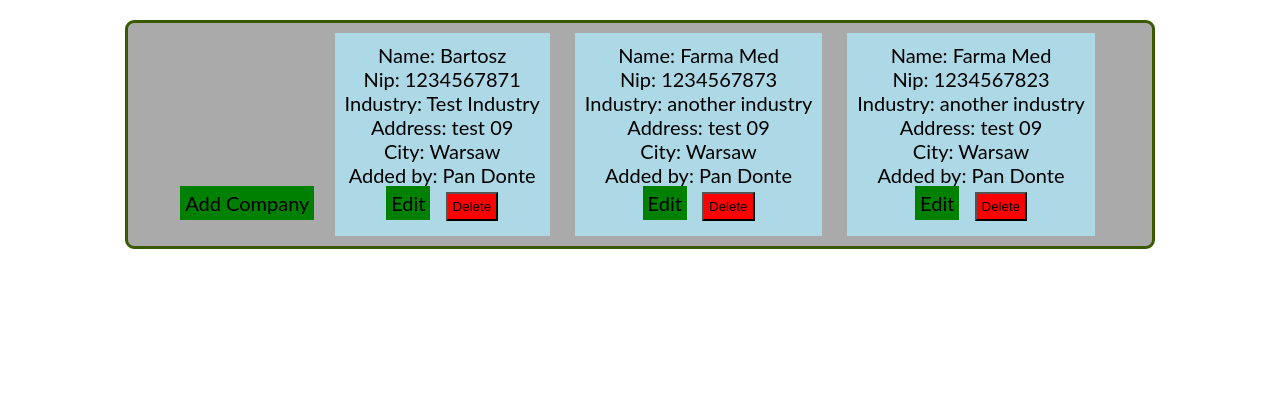
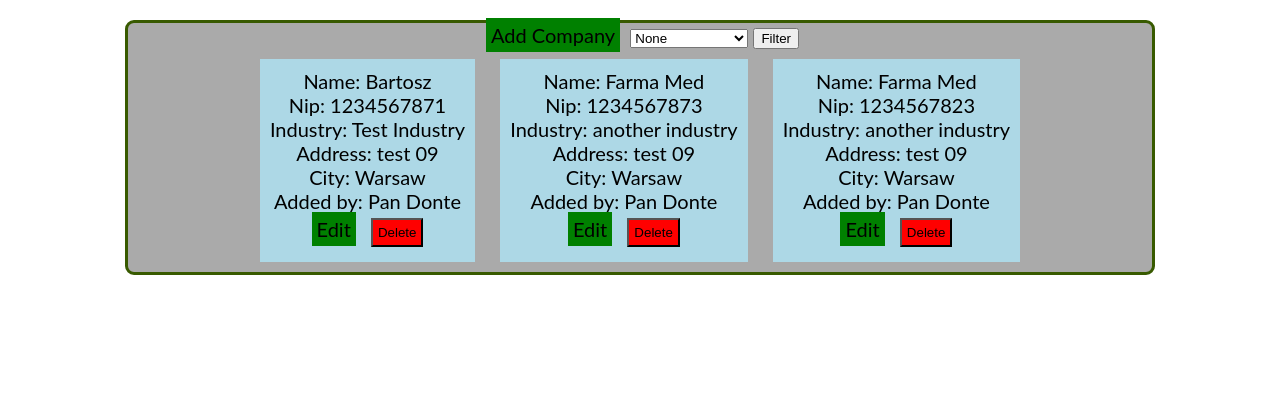
Before and after one commit to SamPanDonte/ProgrammingWorkshop, a Django app: page / in a window 1280 px wide. Shown: the part 47-467 px from the top of the page. Run offline with Django 3.2, Linux system fonts and the light colour scheme; a user stored in the database is signed in; data comes from the database, SQL or seed files in the repository; both versions use the stored data as it was after the commit.

Commit message:
General improvements

```diff
--- a/CRM/views.py
+++ b/CRM/views.py
@@ -6,7 +6,7 @@ from django.urls import reverse
 from django.views import View
 
 from CRM.forms import CompanyForm, NoteForm, ContactPersonForm
-from CRM.models import Company, Note, ContactPerson
+from CRM.models import Company, Note, ContactPerson, Industry
 
 
 class IndexView(LoginRequiredMixin, View):
@@ -17,10 +17,13 @@ class IndexView(LoginRequiredMixin, View):
 
     def get(self, request, page_num=1):
         """Render administration page"""
-        print(request.GET)
-        user_pages = Paginator(Company.objects.filter(is_deleted=False).order_by('id').all(), 30)
+        industry_filter = request.GET.get('filter', None)
+        companies = Company.objects.filter(is_deleted=False)
+        if industry_filter:
+            companies = companies.filter(industry__id=industry_filter)
+        user_pages = Paginator(companies.order_by('id').all(), 20)
         page = user_pages.get_page(page_num)
-        return render(request, self.template, {'companies': page, 'title': 'Company list'})
+        return render(request, self.template, {'companies': page, 'title': 'Company list', 'industries': Industry.objects.all()})
 
 
 class AddCompany(LoginRequiredMixin, View):
@@ -44,6 +47,7 @@ class AddCompany(LoginRequiredMixin, View):
             company = form.save(commit=False)
             company.user = request.user
             company.save()
+            company_id = company.id
             return HttpResponseRedirect(reverse('CRM:detail', args=(company_id,)))
         return render(request, self.template, {'title': 'Add Company', 'form': form})
 
@@ -145,6 +149,7 @@ class SearchPersonView(LoginRequiredMixin, View):
     template = 'CRM/search.html'
 
     def get(self, request):
-        people = ContactPerson.objects.filter(is_deleted=False)
-        people = people.filter(surname=request.GET['search']) if 'search' in request.GET else people
+        people = []
+        if 'search' in request.GET:
+            people = ContactPerson.objects.filter(is_deleted=False).filter(surname=request.GET['search'])
         return render(request, self.template, {'people': people})
--- a/templates/CRM/index.html
+++ b/templates/CRM/index.html
@@ -5,6 +5,14 @@
 {% block content %}
     <div id="content">
     <a href="{% url 'CRM:add' %}" style="margin: 5px; padding: 5px; background-color: green;">Add Company</a>
+        <select id="filter">
+            <option value>None</option>
+            {% for industry in industries %}
+                <option value="{{ industry.id }}">{{ industry.name }}</option>
+            {% endfor %}
+        </select>
+
+        <button onclick="filter(document.getElementById('filter').value)">Filter</button><br>
     {% for company in companies %}
             <div id="{{ company.id }}" style="background-color: lightblue; width: fit-content; padding: 10px; margin: 10px;display: inline-block;
 ">          <a href="{% url 'CRM:detail' company.id %}">
@@ -19,6 +27,18 @@
                 <button onclick="del('{% url 'CRM:detail' company.id %}', '{{ company.id }}')" style="margin: 5px; padding: 5px; background-color: red;">Delete</button>
             </div>
     {% endfor %}
+    {% if companies.has_previous or companies.has_next %}
+        <table>
+            <tr style="border: none">
+                {% if companies.has_previous %}
+                    <td style="border: none"><a href="{{ companies.previous_page_number }}">Last page</a></td>
+                {% endif %}
+                {% if companies.has_next %}
+                    <td style="border: none"><a href="{{ companies.next_page_number }}">Next page</a></td>
+                {% endif %}
+            </tr>
+        </table>
+    {% endif %}
     </div>
     {% csrf_token %}
     <script src="https://code.jquery.com/jquery-3.5.1.min.js"></script>
@@ -58,5 +78,12 @@
              }
             });
     }
+    function filter(arg) {
+        window.location.href = "?filter=" + arg;
+    }
+    $(document).ready(function() {
+            const urlParams = new URLSearchParams(window.location.search);
+            $("#filter").val(urlParams.get('filter'))
+        });
     </script>
 {% endblock %}
```
Also changed, not shown: templates/users/index.html (+5 -6 lines), db.sqlite3.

## WHAT IS NEEDED
Keep only the lines of the listing that contain the word "companies", and copy them.

## REPLY TO THE EXERCISE
+        companies = Company.objects.filter(is_deleted=False)
+            companies = companies.filter(industry__id=industry_filter)
+        user_pages = Paginator(companies.order_by('id').all(), 20)
-        return render(request, self.template, {'companies': page, 'title': 'Company list'})
+        return render(request, self.template, {'companies': page, 'title': 'Company list', 'industries': Industry.objects.all()})
     {% for company in companies %}
+    {% if companies.has_previous or companies.has_next %}
+                {% if companies.has_previous %}
+                    <td style="border: none"><a href="{{ companies.previous_page_number }}">Last page</a></td>
+                {% if companies.has_next %}
+                    <td style="border: none"><a href="{{ companies.next_page_number }}">Next page</a></td>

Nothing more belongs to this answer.